Dexmedetomidine, an α-2 adrenoreceptor agonist, is gaining popularity for its sympatholytic, sedative, anaesthetic sparing and haemodynamic stabilising properties without significant respiratory depression.
We assessed the efficacy of dexmedetomidine in attenuating sympathoadrenal response to tracheal intubation and analysed reduction in intraoperative anaesthetic requirement. Sixty patients scheduled for elective surgery of more than 3 hours were randomly selected. Control group received isoflurane–opioid and study group received isoflurane–opioid-dexmedetomidine anaesthesia. Dexmedetomidine infusion in a dose of 1 μg/kg was given over 10 min before the induction of anaesthesia and was continued in a dose of 0.2–0.7 μg/kg/Hr until skin closure. All patients were induced with thiopentone, fentanyl and vecuronium. Haemodynamic variables were continuously recorded.

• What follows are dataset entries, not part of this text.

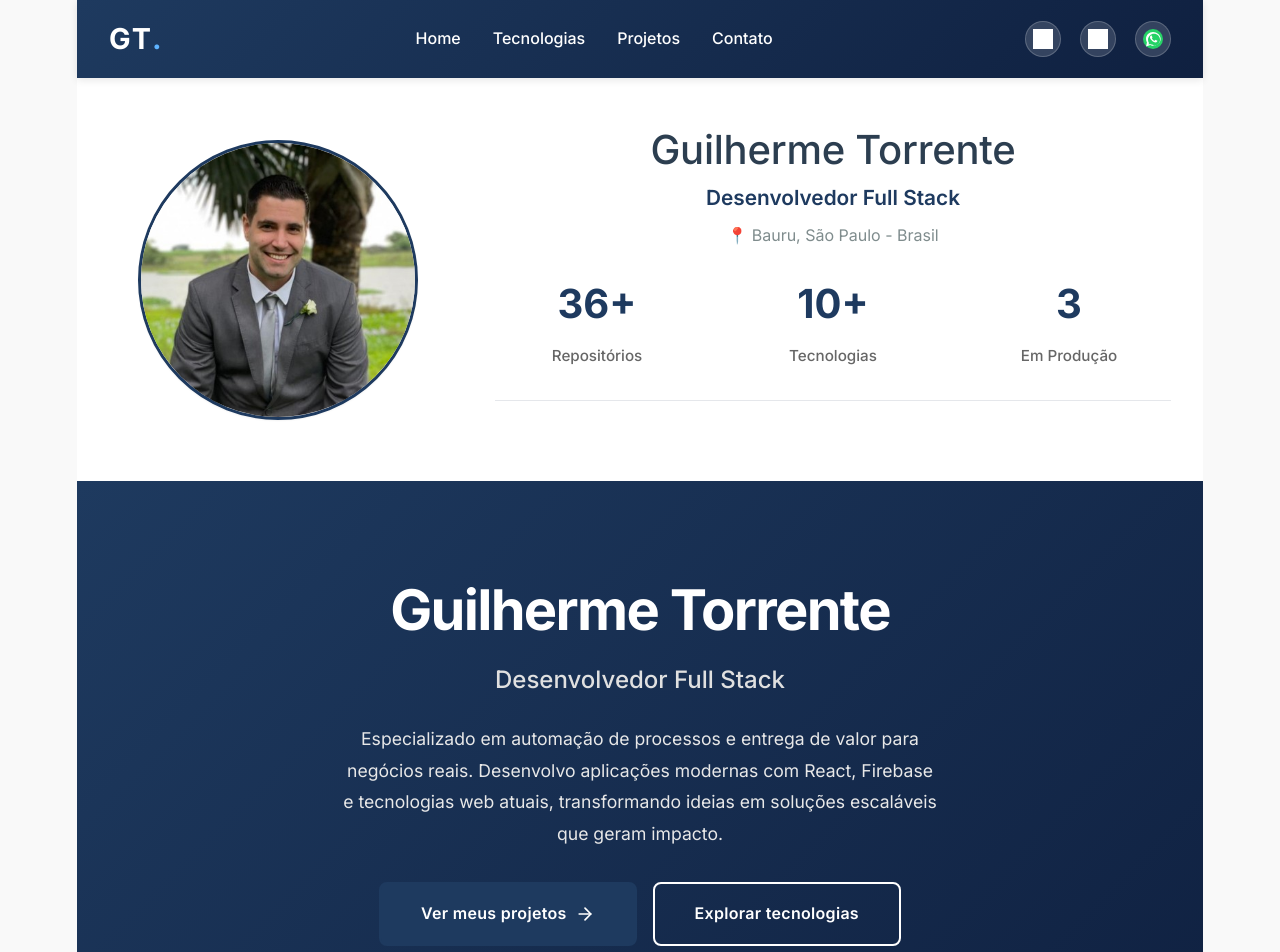
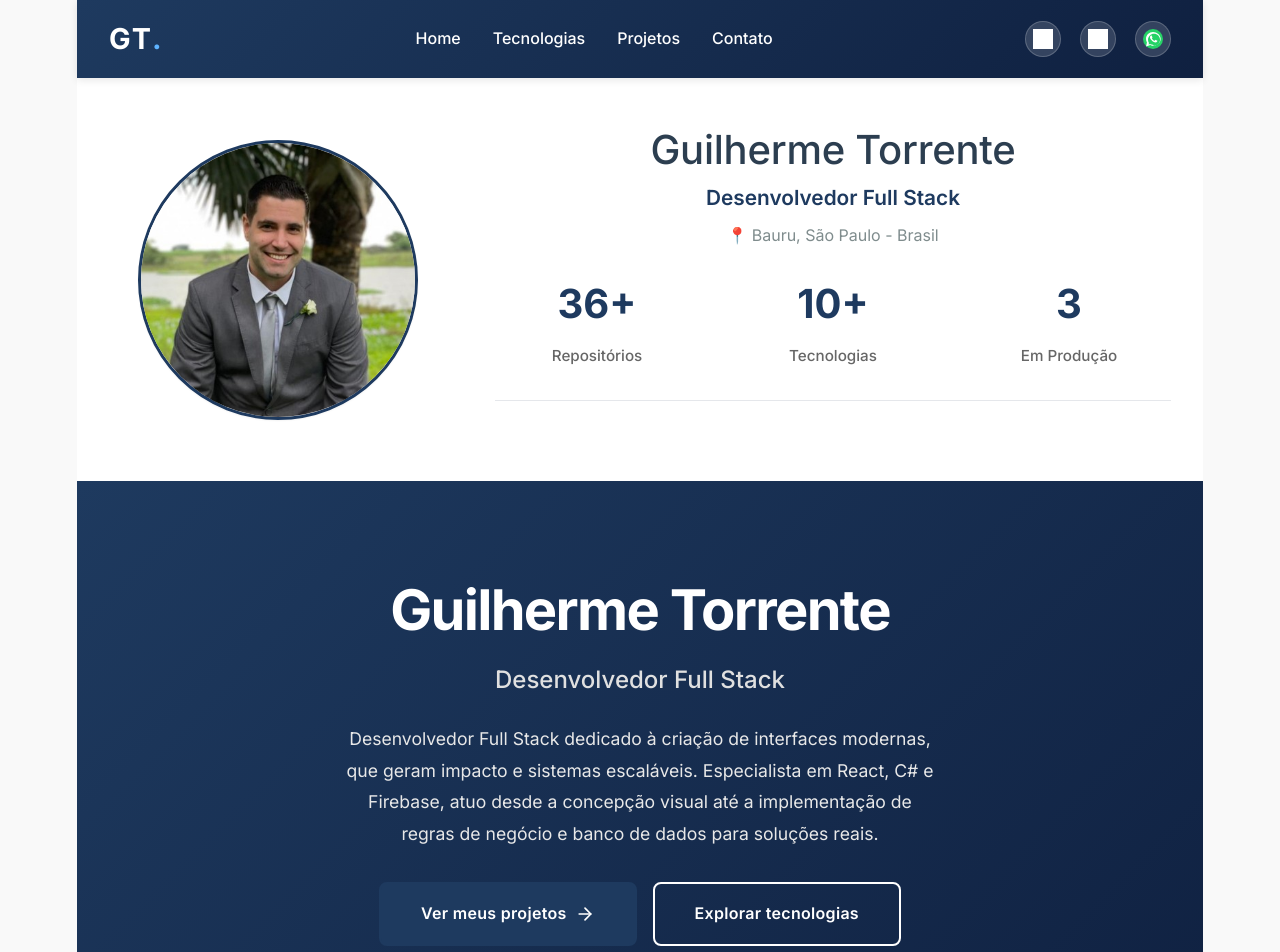
Before and after one commit to GuilhermeTorrenteee/Portifolio, a React (Vite) app in the folder Guilherme-Torrente/: page / in a window 1280 px wide. Shown: the top 952 px of the page. Built offline with nearby package versions, Linux system fonts and the light colour scheme; grey boxes are pictures that could not be loaded.

Commit message:
atualizando layout

```diff
--- a/Guilherme-Torrente/src/pages/Home.tsx
+++ b/Guilherme-Torrente/src/pages/Home.tsx
@@ -16,9 +16,9 @@ export const Home = () => {
           <p className="hero-subtitle">Desenvolvedor Full Stack</p>
 
           <p className="hero-description">
-            Especializado em automação de processos e entrega de valor para negócios reais.
-            Desenvolvo aplicações modernas com React, Firebase e tecnologias web atuais,
-            transformando ideias em soluções escaláveis que geram impacto.
+            Desenvolvedor Full Stack dedicado à criação de interfaces modernas, que geram impacto
+             e sistemas escaláveis. Especialista em React, C# e Firebase, atuo desde a concepção
+              visual até a implementação de regras de negócio e banco de dados para soluções reais.
           </p>
 
           <div className="hero-cta">
```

The need for thiopentone and isoflurane was decreased by 30% and 32%, respectively, in the dexmedetomidine group as compared to the control group. After tracheal intubation, maximal average increase was 8% in systolic and 11% in diastolic blood pressure in dexmedetomidine group, as compared to 40% and 25%, respectively, in the control group. Similarly, average increase in heart rate was 7% and 21% in the dexmedetomidine and control groups, respectively. Fentanyl requirement during the operation was 100±10 μg in the control group and 60±10 μg in the dexmedetomidine group.